WHAT YOU SHOULD DO:
Look through the listing below and count the lines holding "stack". Reply with the number alone.

------------------------------------

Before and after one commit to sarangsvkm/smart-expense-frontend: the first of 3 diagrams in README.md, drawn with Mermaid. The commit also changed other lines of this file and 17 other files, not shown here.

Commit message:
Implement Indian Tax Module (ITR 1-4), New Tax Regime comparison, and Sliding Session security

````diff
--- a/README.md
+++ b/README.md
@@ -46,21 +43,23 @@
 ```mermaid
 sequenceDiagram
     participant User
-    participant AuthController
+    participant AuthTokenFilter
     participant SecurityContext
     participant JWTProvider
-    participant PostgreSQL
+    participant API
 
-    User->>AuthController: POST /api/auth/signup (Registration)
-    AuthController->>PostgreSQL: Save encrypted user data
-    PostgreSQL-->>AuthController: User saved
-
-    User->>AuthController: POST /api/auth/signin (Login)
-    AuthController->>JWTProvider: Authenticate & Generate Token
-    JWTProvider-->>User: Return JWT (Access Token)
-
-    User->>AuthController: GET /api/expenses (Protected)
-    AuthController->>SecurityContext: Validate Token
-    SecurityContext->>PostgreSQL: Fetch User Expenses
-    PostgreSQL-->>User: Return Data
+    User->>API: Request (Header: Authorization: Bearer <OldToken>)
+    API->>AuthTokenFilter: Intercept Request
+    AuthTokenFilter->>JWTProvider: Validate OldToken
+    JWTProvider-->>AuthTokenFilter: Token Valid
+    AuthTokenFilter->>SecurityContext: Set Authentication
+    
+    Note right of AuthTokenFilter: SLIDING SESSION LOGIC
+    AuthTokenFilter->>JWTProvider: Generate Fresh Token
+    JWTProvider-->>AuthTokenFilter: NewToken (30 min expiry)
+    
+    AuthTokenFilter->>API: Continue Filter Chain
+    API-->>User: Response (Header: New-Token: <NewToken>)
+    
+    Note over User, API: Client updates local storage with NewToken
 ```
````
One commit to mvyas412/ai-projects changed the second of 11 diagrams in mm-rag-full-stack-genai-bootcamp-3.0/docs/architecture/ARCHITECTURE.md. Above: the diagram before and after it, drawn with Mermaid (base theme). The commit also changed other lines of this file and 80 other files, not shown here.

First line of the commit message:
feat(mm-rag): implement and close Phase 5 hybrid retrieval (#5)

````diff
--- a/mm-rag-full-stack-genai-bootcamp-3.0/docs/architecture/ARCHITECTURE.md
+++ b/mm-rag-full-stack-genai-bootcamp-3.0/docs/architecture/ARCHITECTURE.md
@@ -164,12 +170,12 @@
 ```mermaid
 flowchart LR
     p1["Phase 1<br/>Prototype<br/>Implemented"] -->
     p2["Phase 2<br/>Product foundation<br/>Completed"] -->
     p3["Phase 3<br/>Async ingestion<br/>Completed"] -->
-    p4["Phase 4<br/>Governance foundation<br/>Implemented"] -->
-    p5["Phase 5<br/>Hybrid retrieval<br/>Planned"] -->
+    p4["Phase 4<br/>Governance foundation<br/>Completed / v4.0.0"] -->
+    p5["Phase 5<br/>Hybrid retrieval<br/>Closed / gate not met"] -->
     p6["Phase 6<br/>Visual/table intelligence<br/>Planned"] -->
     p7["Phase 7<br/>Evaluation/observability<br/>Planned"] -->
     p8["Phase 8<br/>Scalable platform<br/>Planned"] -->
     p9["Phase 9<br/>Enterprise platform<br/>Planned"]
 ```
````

------------------------------------

TASK SOLUTION:
3